sunday came with a spectacular sunrise. i was up early, and kept taking pictures, stunned once more by the colour shifts of dawn.
later i browsed some lit-sites, and saw that Carve Magazine has its summer issue up, which presents the winners of the Carve short story award. this immediately brought back the memory of "The Last Hours of Pompeji" by Marc Nieson - last year's 1st place in the contest, and 1 of the 10 favourite stories i nominated for the story south award.
this, of course, set the benchmark rather high for this year's 1st place: "What You've Done For Me" by John S. Walker. i printed the story, and when the sun came out, read it on the terrace. at some point, raindrops started to fall - that's when i was wrapped in this passage about being out there on the ocean for months.
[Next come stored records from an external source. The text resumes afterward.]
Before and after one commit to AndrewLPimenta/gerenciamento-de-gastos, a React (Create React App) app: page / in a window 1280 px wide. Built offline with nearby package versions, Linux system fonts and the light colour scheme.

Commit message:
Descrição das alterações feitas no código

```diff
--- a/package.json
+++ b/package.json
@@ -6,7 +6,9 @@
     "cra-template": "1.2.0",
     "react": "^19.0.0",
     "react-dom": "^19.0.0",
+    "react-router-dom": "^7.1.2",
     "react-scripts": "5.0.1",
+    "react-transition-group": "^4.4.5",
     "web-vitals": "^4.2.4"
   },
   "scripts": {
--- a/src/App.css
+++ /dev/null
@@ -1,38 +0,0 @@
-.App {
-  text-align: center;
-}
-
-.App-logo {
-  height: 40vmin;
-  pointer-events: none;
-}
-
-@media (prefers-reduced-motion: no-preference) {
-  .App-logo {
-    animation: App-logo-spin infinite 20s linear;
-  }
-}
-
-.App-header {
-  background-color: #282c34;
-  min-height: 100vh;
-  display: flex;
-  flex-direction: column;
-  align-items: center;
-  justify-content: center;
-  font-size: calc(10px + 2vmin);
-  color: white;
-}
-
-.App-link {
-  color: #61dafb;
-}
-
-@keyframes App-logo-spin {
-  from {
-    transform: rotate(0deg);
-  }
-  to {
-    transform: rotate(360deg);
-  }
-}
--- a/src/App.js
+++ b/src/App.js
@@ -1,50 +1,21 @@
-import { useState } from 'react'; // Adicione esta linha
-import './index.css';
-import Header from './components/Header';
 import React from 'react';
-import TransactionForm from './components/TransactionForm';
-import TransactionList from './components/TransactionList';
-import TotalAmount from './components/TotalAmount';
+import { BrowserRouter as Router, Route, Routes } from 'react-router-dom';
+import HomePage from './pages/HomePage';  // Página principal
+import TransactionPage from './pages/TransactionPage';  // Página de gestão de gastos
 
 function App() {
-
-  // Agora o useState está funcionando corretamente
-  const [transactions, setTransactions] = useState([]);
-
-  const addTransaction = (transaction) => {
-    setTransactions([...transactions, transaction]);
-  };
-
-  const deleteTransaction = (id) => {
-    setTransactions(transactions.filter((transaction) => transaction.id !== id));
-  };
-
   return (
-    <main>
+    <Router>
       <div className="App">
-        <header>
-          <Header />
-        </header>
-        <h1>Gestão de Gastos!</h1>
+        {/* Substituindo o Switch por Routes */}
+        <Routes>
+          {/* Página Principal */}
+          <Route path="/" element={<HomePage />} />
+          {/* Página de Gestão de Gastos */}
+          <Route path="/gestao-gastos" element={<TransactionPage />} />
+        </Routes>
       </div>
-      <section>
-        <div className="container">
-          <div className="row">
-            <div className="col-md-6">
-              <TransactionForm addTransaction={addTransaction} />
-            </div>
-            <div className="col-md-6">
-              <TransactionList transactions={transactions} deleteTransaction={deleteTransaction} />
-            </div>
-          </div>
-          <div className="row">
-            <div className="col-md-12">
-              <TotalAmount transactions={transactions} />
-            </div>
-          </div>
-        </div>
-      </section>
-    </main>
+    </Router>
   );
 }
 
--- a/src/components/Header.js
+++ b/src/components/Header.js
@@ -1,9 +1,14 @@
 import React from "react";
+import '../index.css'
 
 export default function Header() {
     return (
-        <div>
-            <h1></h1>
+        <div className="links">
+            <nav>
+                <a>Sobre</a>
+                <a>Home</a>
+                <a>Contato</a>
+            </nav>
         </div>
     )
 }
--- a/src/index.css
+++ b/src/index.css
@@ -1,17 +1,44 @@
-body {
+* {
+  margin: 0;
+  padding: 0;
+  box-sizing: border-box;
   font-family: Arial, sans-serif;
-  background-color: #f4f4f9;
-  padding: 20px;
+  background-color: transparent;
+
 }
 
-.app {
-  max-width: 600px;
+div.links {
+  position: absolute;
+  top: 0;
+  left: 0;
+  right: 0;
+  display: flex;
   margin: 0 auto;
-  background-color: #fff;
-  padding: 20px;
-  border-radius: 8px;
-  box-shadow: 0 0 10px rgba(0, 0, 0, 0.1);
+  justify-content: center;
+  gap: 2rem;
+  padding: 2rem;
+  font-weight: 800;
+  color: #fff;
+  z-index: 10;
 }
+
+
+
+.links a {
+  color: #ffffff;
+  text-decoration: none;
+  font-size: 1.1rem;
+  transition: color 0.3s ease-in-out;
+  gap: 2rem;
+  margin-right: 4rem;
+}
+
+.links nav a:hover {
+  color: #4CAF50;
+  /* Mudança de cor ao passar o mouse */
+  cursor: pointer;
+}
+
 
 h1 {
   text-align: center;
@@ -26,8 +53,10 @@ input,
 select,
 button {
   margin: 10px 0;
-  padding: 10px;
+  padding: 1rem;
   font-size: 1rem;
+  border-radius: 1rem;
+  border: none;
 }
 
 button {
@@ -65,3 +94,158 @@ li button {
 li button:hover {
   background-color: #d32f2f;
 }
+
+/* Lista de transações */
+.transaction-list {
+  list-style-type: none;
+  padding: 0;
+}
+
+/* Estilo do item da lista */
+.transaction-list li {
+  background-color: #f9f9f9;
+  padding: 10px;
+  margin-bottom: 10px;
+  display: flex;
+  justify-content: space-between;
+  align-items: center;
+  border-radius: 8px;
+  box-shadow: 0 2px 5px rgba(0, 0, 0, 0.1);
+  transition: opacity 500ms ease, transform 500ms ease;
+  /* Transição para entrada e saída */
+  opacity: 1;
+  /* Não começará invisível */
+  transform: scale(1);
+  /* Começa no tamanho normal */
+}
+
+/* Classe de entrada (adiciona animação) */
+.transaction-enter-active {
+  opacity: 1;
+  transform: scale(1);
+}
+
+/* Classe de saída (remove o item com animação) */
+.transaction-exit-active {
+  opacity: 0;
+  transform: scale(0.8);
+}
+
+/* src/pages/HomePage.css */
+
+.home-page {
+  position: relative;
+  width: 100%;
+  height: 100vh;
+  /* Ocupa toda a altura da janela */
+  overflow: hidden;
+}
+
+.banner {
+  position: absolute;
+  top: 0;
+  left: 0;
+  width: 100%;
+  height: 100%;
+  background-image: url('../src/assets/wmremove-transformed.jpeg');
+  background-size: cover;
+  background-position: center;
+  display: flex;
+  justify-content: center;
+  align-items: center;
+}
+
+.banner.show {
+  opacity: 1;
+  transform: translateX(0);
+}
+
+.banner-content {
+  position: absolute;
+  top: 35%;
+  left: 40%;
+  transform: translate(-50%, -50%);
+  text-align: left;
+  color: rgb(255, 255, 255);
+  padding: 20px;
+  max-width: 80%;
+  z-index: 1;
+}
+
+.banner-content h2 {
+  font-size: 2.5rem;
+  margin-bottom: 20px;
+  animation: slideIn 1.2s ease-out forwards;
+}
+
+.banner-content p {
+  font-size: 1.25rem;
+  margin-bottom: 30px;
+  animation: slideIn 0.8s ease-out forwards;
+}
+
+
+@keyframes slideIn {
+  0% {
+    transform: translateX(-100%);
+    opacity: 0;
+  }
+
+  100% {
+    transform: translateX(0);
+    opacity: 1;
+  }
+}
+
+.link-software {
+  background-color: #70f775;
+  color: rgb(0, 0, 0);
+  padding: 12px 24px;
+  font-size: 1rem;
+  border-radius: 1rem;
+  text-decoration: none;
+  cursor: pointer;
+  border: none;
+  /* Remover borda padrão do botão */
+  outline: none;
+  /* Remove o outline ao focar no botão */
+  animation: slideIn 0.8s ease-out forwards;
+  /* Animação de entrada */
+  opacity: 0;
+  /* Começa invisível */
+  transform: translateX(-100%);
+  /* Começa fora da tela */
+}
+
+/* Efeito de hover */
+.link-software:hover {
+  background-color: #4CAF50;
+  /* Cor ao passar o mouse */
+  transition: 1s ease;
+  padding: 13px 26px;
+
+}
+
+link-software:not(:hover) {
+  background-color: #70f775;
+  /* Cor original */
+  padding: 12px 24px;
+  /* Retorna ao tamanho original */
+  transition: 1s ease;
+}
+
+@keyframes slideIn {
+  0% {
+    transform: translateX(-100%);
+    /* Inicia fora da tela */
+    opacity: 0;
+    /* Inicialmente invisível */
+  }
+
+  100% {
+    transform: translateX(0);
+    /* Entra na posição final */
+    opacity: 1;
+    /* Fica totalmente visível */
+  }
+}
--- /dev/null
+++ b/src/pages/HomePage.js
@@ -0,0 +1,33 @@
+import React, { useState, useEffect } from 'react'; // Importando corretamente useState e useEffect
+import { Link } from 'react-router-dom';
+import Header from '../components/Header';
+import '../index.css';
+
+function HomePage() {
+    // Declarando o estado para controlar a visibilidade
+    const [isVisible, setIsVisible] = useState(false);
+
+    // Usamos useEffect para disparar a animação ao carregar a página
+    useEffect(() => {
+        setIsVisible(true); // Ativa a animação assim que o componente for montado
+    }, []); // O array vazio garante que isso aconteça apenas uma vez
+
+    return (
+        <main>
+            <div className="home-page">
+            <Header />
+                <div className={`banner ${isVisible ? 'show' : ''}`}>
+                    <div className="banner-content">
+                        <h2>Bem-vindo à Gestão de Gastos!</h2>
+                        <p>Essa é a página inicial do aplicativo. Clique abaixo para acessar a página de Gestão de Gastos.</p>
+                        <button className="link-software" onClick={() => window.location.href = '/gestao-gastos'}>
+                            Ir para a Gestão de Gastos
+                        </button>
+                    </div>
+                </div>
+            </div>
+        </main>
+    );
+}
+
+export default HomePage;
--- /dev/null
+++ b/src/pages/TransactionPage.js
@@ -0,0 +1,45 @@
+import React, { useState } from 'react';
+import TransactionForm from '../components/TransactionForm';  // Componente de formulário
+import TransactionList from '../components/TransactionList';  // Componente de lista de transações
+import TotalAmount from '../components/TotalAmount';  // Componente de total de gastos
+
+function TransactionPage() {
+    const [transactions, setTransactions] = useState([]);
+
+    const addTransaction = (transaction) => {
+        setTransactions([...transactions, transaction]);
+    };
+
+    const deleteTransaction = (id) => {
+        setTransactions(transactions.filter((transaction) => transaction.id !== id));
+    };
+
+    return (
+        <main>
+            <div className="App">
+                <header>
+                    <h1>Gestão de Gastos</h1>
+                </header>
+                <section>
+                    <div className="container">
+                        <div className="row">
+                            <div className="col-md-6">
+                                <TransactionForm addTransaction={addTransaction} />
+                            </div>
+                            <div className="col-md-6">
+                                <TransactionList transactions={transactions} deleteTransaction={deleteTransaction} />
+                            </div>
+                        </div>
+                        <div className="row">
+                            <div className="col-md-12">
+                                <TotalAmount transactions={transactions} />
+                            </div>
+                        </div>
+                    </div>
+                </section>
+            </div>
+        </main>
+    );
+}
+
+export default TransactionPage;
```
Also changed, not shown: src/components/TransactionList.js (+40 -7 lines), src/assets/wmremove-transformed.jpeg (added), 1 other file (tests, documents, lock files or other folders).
I tell her how when you’re out there you feel so far from everything, from anything. I gesture with my hands. On the table I try to draw things with my finger, and she watches me. “Like a big circle, and flat,” I say to her and I mark off a wide parameter on the tabletop, “and you’re in the middle, only you never can see the sides. There’s no end to it."
fast forward to late evening. it's 22:10. i stumble into a docu called "Tasman Solo". it's about a man - Andrew McAuley - who tries to cross the Tasman Sea. with a kayak. he's out there, on the water. and there is no end to the water. there is only him. and the sky. and the water.
it's while watching those scenes that the short story gets back to me. and gets under my skin. together with the opening lines of the film. which are the words sent by Andrew when he gets into trouble. at that time, he is just some miles from making it. then the docu moves to the start. to the preparations. i just looked, there also is a website about the crossing: the plan: Tasman Solo. and a diary.
and no. he didn't make it.
which, again, connects to the story, and its ending lines.
(and maybe i should try for happier reads and films next sunday. hollywood-productions or such. but then, you can't have the stunning sunrises without the risk of rain. and as this sunrise really calls for a wider horizon, i just put it up in a larger version - click the photo to get there.)